For every line in the records below that holds "classifier", make a copy.

BEGIN Provided entries

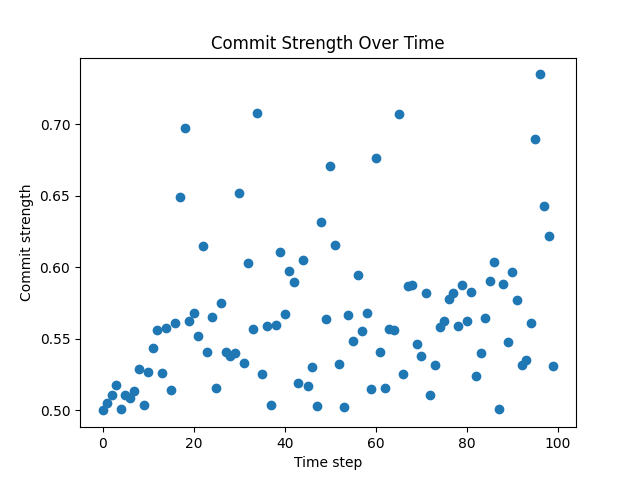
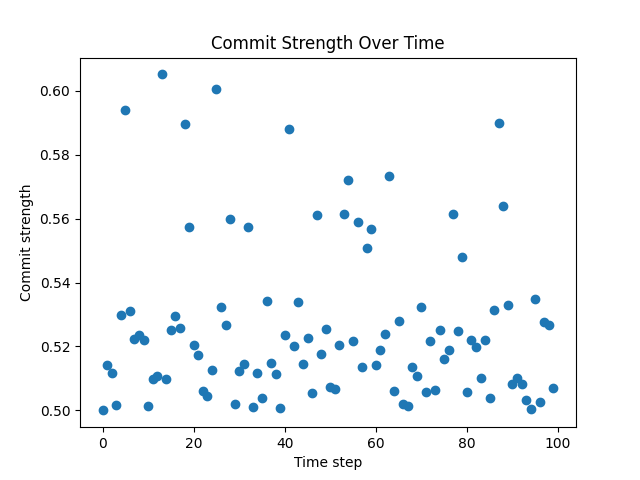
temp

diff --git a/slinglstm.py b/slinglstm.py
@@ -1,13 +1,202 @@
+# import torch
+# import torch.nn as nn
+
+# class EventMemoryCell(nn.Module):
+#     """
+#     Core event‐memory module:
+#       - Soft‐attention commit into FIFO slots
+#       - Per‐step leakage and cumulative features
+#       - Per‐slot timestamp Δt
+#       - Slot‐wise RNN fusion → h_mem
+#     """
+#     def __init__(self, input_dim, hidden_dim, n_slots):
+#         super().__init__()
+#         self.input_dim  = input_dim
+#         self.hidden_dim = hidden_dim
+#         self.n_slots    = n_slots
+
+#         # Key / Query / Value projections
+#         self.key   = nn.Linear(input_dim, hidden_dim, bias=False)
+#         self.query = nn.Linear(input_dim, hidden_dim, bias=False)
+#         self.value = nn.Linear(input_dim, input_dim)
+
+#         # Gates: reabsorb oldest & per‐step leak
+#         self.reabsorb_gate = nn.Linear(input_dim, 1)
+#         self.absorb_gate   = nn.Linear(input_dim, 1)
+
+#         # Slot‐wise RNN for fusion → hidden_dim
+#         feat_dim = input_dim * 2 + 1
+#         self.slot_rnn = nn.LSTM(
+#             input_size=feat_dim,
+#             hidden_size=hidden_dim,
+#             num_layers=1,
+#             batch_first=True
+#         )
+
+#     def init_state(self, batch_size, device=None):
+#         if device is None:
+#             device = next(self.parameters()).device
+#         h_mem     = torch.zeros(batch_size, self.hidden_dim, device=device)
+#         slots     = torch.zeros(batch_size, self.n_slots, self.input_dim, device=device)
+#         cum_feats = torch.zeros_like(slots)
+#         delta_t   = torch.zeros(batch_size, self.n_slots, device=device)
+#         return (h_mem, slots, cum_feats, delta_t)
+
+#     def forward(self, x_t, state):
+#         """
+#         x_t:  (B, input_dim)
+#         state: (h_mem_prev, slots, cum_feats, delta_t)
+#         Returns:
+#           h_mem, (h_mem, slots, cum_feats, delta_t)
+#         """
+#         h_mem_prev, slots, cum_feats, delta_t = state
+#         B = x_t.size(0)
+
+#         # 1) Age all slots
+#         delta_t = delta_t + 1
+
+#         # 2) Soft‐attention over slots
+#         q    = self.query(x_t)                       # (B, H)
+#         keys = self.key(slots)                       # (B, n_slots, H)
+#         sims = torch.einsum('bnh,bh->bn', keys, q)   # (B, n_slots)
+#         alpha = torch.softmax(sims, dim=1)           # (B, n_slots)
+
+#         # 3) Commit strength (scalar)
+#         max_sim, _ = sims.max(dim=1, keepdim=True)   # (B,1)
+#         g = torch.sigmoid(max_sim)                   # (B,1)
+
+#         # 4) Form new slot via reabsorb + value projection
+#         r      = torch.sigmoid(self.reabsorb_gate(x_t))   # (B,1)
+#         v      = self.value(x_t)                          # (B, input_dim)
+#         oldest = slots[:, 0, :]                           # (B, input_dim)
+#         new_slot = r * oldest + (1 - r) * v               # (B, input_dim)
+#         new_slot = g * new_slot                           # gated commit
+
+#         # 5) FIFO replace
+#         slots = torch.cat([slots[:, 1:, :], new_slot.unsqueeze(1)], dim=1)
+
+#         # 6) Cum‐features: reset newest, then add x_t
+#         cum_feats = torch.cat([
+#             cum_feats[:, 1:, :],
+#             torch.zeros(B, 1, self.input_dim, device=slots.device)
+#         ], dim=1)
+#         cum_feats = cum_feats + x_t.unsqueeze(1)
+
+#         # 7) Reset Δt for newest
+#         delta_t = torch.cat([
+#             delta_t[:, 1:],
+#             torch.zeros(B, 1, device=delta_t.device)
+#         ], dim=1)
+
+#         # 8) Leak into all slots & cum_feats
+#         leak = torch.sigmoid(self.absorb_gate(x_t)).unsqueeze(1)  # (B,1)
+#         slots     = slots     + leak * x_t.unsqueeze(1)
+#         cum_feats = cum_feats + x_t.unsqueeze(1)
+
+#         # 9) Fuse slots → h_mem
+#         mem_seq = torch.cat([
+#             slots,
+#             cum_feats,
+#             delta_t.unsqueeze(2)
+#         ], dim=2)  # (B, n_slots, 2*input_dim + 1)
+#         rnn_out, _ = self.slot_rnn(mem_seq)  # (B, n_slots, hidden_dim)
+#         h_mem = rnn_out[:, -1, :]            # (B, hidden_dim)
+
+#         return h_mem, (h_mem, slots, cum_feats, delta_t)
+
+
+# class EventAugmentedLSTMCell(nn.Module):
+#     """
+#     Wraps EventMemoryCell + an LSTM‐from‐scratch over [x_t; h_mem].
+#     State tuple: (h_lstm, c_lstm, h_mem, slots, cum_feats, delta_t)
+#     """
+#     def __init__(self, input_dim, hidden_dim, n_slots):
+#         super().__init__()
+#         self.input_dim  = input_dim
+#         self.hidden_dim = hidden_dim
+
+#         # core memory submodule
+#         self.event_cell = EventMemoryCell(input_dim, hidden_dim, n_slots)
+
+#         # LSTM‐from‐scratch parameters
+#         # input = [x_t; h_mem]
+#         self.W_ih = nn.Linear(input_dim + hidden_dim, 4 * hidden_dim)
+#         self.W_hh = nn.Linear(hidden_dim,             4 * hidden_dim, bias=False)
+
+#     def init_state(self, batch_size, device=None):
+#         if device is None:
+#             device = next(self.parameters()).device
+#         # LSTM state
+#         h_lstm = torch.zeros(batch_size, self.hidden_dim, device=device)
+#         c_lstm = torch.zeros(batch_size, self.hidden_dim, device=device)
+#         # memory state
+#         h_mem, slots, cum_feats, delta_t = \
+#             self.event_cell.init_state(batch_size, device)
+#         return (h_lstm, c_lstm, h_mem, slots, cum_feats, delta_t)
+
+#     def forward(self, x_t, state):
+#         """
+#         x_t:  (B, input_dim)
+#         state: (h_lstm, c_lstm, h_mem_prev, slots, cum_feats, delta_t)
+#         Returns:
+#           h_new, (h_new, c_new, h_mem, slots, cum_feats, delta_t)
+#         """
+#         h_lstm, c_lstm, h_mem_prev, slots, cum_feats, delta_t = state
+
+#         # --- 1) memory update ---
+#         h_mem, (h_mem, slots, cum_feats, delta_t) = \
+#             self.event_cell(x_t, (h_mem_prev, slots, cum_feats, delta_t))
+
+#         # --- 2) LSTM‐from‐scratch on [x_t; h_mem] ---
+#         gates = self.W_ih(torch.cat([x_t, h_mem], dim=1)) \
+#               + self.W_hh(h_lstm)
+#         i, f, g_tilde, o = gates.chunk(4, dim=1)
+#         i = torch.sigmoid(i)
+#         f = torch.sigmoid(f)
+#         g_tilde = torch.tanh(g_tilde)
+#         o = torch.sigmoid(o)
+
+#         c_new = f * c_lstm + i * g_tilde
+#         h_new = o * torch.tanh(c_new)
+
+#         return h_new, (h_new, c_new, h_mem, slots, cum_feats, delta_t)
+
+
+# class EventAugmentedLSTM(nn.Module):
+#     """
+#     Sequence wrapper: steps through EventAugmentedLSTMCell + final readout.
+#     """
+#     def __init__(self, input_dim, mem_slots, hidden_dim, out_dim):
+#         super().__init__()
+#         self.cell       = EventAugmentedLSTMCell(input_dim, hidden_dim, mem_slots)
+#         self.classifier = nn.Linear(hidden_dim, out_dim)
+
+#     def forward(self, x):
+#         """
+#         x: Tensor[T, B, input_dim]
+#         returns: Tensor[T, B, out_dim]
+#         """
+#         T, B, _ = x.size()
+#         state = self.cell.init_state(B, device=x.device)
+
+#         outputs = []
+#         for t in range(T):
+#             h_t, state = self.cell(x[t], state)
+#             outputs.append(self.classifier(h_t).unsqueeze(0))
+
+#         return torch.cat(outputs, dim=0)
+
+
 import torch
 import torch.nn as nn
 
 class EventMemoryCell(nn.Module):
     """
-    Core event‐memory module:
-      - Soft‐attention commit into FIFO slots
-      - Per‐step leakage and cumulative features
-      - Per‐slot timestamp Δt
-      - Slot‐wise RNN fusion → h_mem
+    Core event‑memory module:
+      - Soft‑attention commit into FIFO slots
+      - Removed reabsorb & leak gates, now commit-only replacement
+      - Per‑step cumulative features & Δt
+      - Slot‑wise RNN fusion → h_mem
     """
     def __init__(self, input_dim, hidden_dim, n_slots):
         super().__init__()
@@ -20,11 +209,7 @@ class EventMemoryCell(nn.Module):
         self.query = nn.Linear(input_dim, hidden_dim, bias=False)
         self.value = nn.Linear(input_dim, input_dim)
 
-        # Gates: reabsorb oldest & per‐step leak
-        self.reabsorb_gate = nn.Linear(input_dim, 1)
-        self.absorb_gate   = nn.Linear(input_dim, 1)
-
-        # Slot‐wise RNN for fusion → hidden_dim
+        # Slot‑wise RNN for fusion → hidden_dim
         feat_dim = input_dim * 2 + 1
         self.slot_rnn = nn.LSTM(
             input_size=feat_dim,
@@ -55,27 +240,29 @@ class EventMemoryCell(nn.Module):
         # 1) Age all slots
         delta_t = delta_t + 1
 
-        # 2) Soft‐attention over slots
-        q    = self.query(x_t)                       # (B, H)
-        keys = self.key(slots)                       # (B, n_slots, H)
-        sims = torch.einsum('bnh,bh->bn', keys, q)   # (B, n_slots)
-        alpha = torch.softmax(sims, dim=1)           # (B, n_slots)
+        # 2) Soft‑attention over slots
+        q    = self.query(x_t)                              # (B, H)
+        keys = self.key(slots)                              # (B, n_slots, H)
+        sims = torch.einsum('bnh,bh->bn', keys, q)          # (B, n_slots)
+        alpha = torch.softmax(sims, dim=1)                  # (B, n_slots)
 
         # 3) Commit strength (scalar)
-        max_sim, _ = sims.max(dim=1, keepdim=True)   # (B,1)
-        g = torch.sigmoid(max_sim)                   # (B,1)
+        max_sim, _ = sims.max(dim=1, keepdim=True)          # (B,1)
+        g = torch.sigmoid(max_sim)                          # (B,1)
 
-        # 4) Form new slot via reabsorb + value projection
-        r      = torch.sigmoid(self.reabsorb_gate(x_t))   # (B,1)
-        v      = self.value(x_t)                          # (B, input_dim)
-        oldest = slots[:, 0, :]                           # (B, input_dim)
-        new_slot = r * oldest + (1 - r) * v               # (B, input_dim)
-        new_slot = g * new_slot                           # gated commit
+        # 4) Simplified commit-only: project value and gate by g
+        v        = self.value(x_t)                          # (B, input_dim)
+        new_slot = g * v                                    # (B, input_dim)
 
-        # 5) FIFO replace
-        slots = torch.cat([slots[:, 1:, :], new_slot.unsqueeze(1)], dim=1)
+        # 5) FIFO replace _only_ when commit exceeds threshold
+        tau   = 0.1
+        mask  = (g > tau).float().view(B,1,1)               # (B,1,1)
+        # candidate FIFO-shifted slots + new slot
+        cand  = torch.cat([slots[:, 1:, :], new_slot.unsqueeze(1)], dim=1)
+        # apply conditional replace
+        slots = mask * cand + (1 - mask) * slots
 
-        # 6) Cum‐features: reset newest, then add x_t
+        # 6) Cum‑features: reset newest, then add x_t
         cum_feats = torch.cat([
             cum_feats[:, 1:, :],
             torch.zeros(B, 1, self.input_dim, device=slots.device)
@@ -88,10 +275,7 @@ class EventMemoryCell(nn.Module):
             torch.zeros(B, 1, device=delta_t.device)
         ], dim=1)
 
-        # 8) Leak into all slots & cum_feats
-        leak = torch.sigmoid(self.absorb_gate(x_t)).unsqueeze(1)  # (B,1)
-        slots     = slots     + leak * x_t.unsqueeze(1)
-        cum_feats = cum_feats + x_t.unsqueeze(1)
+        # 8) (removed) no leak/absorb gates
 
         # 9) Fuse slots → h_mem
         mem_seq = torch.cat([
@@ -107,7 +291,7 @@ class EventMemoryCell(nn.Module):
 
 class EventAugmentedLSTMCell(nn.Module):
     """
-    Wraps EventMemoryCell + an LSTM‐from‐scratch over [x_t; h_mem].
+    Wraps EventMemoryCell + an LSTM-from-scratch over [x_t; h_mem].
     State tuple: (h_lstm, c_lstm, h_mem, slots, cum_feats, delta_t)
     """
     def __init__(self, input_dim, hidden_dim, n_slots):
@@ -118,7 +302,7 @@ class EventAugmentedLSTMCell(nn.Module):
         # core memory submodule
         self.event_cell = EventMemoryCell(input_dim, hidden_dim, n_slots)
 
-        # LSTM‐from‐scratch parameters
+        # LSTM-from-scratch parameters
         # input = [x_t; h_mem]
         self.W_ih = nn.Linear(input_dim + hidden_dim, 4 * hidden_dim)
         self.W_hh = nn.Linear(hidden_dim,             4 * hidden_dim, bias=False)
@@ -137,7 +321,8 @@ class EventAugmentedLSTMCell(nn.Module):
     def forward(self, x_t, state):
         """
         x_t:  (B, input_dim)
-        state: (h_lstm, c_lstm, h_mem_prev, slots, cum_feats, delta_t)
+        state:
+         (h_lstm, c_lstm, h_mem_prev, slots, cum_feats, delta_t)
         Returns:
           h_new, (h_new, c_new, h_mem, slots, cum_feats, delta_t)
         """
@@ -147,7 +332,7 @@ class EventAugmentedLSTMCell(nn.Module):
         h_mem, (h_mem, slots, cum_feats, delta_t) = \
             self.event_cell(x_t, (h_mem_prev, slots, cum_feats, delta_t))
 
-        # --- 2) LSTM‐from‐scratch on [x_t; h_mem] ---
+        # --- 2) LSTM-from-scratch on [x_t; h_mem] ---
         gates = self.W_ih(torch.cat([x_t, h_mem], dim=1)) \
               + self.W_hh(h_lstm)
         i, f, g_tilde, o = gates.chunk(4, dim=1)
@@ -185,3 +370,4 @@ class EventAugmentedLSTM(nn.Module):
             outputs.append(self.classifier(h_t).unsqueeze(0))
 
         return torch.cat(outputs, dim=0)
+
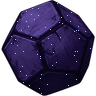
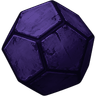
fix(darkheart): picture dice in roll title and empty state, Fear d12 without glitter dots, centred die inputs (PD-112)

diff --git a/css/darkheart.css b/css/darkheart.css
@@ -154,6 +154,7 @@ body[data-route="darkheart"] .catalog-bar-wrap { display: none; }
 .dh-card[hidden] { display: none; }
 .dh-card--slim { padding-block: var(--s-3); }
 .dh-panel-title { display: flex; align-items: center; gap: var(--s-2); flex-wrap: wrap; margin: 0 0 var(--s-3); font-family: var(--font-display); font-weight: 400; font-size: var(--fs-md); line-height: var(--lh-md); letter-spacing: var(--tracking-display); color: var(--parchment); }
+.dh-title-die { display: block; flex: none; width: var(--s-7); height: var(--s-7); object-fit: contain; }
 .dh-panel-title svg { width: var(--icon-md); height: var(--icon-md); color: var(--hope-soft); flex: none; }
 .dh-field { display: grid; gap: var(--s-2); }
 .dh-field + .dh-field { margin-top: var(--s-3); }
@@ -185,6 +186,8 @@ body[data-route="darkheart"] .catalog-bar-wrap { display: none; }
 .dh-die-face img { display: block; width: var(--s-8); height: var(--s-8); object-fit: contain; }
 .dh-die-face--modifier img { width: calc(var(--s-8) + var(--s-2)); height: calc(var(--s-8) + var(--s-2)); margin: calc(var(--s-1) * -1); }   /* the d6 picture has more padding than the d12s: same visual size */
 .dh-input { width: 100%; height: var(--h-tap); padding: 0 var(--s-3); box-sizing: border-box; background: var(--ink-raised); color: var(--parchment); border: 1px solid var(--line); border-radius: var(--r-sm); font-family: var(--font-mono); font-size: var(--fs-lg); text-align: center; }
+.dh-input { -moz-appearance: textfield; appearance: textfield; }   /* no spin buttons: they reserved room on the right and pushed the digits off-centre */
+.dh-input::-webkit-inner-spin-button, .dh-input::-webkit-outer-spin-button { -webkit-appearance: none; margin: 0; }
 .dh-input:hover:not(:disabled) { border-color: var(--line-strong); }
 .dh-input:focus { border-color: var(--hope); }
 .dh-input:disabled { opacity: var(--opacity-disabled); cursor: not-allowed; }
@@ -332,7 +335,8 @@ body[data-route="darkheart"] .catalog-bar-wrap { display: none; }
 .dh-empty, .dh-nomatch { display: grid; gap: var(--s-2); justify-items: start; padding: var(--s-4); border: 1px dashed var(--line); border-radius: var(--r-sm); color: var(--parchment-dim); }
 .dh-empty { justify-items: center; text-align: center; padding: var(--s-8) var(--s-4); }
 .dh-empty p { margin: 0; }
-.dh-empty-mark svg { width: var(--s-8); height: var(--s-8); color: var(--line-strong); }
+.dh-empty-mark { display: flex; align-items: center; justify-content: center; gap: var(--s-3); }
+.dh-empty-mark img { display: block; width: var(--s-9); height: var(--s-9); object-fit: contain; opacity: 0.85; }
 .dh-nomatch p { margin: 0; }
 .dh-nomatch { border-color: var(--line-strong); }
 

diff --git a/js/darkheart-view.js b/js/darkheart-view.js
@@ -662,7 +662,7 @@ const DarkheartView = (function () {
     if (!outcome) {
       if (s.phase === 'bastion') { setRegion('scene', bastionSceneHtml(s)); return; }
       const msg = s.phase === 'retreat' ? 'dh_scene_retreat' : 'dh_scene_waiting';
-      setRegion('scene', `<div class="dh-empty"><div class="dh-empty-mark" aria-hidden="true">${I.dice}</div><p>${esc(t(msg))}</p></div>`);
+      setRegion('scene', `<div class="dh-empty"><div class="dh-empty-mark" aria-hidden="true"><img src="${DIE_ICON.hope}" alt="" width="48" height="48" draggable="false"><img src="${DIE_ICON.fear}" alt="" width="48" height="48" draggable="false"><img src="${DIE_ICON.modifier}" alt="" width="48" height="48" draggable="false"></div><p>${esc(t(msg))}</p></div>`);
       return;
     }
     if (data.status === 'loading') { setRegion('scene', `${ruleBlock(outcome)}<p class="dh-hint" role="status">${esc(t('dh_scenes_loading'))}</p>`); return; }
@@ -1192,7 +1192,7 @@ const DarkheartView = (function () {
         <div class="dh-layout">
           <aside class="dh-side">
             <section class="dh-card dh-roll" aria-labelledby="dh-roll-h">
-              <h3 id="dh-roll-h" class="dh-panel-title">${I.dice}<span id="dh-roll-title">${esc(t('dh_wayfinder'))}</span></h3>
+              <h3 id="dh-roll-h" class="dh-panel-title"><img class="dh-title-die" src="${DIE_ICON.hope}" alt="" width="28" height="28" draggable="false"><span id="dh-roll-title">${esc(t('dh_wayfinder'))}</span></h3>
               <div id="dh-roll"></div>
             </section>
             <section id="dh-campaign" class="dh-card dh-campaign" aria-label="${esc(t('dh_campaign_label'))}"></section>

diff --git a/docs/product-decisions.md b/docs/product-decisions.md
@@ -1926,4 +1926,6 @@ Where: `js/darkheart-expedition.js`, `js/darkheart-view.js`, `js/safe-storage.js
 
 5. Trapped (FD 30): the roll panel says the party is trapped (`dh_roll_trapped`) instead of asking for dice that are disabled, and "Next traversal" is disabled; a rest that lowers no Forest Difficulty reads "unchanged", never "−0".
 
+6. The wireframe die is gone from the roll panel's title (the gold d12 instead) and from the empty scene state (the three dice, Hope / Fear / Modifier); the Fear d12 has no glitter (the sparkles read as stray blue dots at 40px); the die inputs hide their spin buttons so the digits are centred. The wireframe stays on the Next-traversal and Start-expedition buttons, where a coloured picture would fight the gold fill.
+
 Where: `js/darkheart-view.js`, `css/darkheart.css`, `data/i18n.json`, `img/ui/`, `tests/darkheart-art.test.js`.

END Provided entries

* **Problem solution**
+#         self.classifier = nn.Linear(hidden_dim, out_dim)
+#             outputs.append(self.classifier(h_t).unsqueeze(0))
             outputs.append(self.classifier(h_t).unsqueeze(0))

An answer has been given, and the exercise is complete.